- Shaggy and small
- Peppy and fun
- Intelligent and proud
- Crave attention
Ideal Human Companion
- Active seniors
- City dwellers
What They Are Like to Live With
They may look cute and cuddly, but West Highland Terriers would much rather be running around than sitting on a couch. Bursting with energy, curiosity and playfulness, Westies are always game for activity. This can involve playing games inside or out, chasing small animals or digging—or all of them at the same time! Though high-energy dogs, West Highland Terriers don’t require too many walks or jogs to stay mentally and physically healthy.
West Highland Terriers are loyal and devoted pets—a great family dog for city or country living. They get along with children who are old enough to respect their space, and they are very friendly with strangers. However, they can be quite effective guard dogs, barking wholeheartedly if they sense danger.
Things You Should Know
These dogs have a self-confidence and self-reliance that can be good (resulting in resourceful play and solid companionship) or bad (resulting in destructiveness). Though independent, Westies need attention and activity or they can become restless. Left alone for too long, they could dig up a garden, chew things or get involved in other forms of mischief.
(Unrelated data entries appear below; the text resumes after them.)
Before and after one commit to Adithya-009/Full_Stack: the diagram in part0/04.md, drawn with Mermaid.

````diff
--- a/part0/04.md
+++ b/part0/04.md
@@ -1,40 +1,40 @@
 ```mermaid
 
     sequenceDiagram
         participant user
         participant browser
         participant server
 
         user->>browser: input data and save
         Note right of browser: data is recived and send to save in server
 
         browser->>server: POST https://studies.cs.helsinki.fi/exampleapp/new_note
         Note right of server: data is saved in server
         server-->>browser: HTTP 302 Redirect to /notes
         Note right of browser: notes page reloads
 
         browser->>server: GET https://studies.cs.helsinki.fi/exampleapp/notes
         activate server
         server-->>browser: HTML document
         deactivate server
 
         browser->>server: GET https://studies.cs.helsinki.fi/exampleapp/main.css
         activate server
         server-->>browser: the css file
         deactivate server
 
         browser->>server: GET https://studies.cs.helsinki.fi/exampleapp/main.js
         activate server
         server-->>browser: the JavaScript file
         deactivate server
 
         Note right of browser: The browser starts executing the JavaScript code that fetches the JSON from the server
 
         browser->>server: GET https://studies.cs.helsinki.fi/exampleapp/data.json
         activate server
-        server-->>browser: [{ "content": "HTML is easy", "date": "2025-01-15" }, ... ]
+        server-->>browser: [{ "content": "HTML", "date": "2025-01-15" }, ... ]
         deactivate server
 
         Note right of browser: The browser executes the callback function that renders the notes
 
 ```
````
West Highland Terriers, descending from a breed of robust dogs that chased rats and foxes through the moors, are naturally curious and intelligent. Always keep them fenced-in or on a leash. If they see a small critter scurrying off somewhere, they will most likely follow them at lightning speed.
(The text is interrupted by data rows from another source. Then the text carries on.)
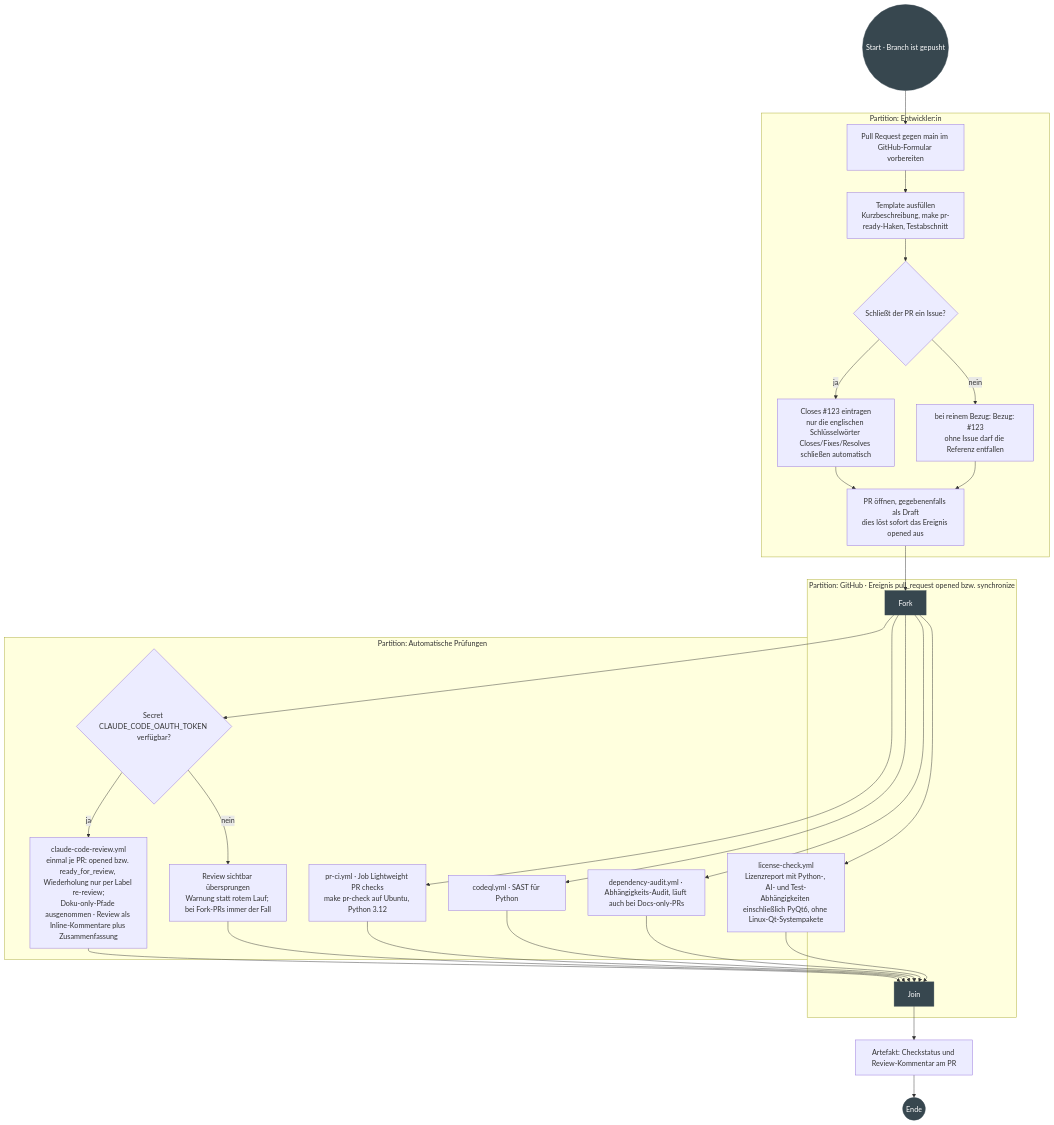
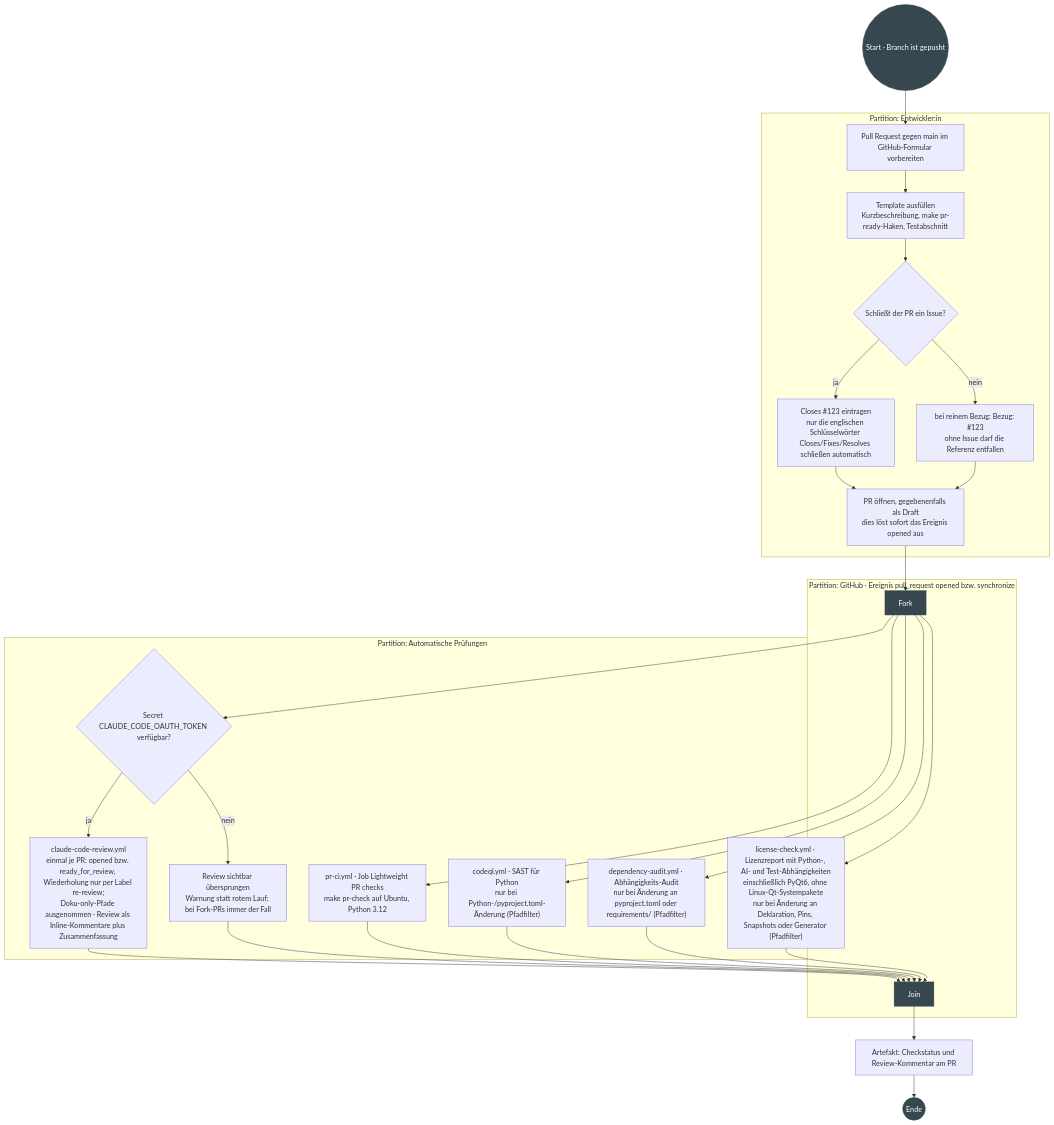
One commit to NikolayDA/picture_helper changed the second of 5 diagrams in docs/PROZESSE_UML.md. Above: the diagram before and after it, drawn with Mermaid. The commit also changed other lines of this file and 15 other files, not shown here.

Commit message:
ci/release: PR-Pfadfilter für die drei Prüf-Workflows (#1038) und Owner-Skript für die Release-Dispatches (#1039) (#1067)

````diff
--- a/docs/PROZESSE_UML.md
+++ b/docs/PROZESSE_UML.md
@@ -133,35 +133,35 @@
 ```mermaid
 flowchart TD
   START(("Start · Branch ist gepusht")):::terminal --> P1
   subgraph DEV["Partition: Entwickler:in"]
     P1["Pull Request gegen main im GitHub-Formular vorbereiten"]
     P2["Template ausfüllen<br/>Kurzbeschreibung, make pr-ready-Haken, Testabschnitt"]
     PQ{"Schließt der PR ein Issue?"}
     P3["Closes #123 eintragen<br/>nur die englischen Schlüsselwörter Closes/Fixes/Resolves schließen automatisch"]
     P4["bei reinem Bezug: Bezug: #123<br/>ohne Issue darf die Referenz entfallen"]
     P5["PR öffnen, gegebenenfalls als Draft<br/>dies löst sofort das Ereignis opened aus"]
   end
   subgraph GH["Partition: GitHub · Ereignis pull_request opened bzw. synchronize"]
     F1["Fork"]:::bar
     J1["Join"]:::bar
   end
   subgraph CI["Partition: Automatische Prüfungen"]
     C1["pr-ci.yml · Job Lightweight PR checks<br/>make pr-check auf Ubuntu, Python 3.12"]
-    C2["codeql.yml · SAST für Python"]
-    C3["dependency-audit.yml · Abhängigkeits-Audit, läuft auch bei Docs-only-PRs"]
-    C4["license-check.yml<br/>Lizenzreport mit Python-, AI- und Test-Abhängigkeiten einschließlich PyQt6, ohne Linux-Qt-Systempakete"]
+    C2["codeql.yml · SAST für Python<br/>nur bei Python-/pyproject.toml-Änderung (Pfadfilter)"]
+    C3["dependency-audit.yml · Abhängigkeits-Audit<br/>nur bei Änderung an pyproject.toml oder requirements/ (Pfadfilter)"]
+    C4["license-check.yml · Lizenzreport mit Python-, AI- und Test-Abhängigkeiten<br/>einschließlich PyQt6, ohne Linux-Qt-Systempakete<br/>nur bei Änderung an Deklaration, Pins, Snapshots oder Generator (Pfadfilter)"]
     CQ{"Secret CLAUDE_CODE_OAUTH_TOKEN verfügbar?"}
     C5["claude-code-review.yml<br/>einmal je PR: opened bzw. ready_for_review, Wiederholung nur per Label re-review;<br/>Doku-only-Pfade ausgenommen · Review als Inline-Kommentare plus Zusammenfassung"]
     C6["Review sichtbar übersprungen<br/>Warnung statt rotem Lauf; bei Fork-PRs immer der Fall"]
   end
   P1 --> P2 --> PQ
   PQ -->|"ja"| P3 --> P5
   PQ -->|"nein"| P4 --> P5
   P5 --> F1 --> C1 & C2 & C3 & C4 & CQ
   CQ -->|"ja"| C5 --> J1
   CQ -->|"nein"| C6 --> J1
   C1 & C2 & C3 & C4 --> J1
   J1 --> S1["Artefakt: Checkstatus und Review-Kommentar am PR"] --> ENDE(("Ende")):::terminal
   classDef terminal fill:#37474f,stroke:#37474f,color:#ffffff;
   classDef bar fill:#37474f,stroke:#37474f,color:#ffffff;
 ```
````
Not only do West Highland Terriers bark when a suspicious person approaches the house, they also bark when just about anyone pops by. With proper training and socialization, this barking can be minimized.
Westies are relatively clean and odorless, but they still need daily brushing to keep their coat under control. A healthy West Highland Terrier can live as long as 14 years. Common health problems include joint deterioration and skin allergies.
West Highland White Terrier History
West Highland Terriers—legend has it—were bred from the white offspring of Cairn and Scottish Terriers in order to create a hunting terrier that would not be mistaken for a fox. They debuted at a London dog show in 1907 and were registered by the AKC in 1908. Originally registered as Roseneath Terriers, their name was changed to the West Highland White in 1909. Over the years, they have become increasingly popular due to their talents as both hunting dogs and companions.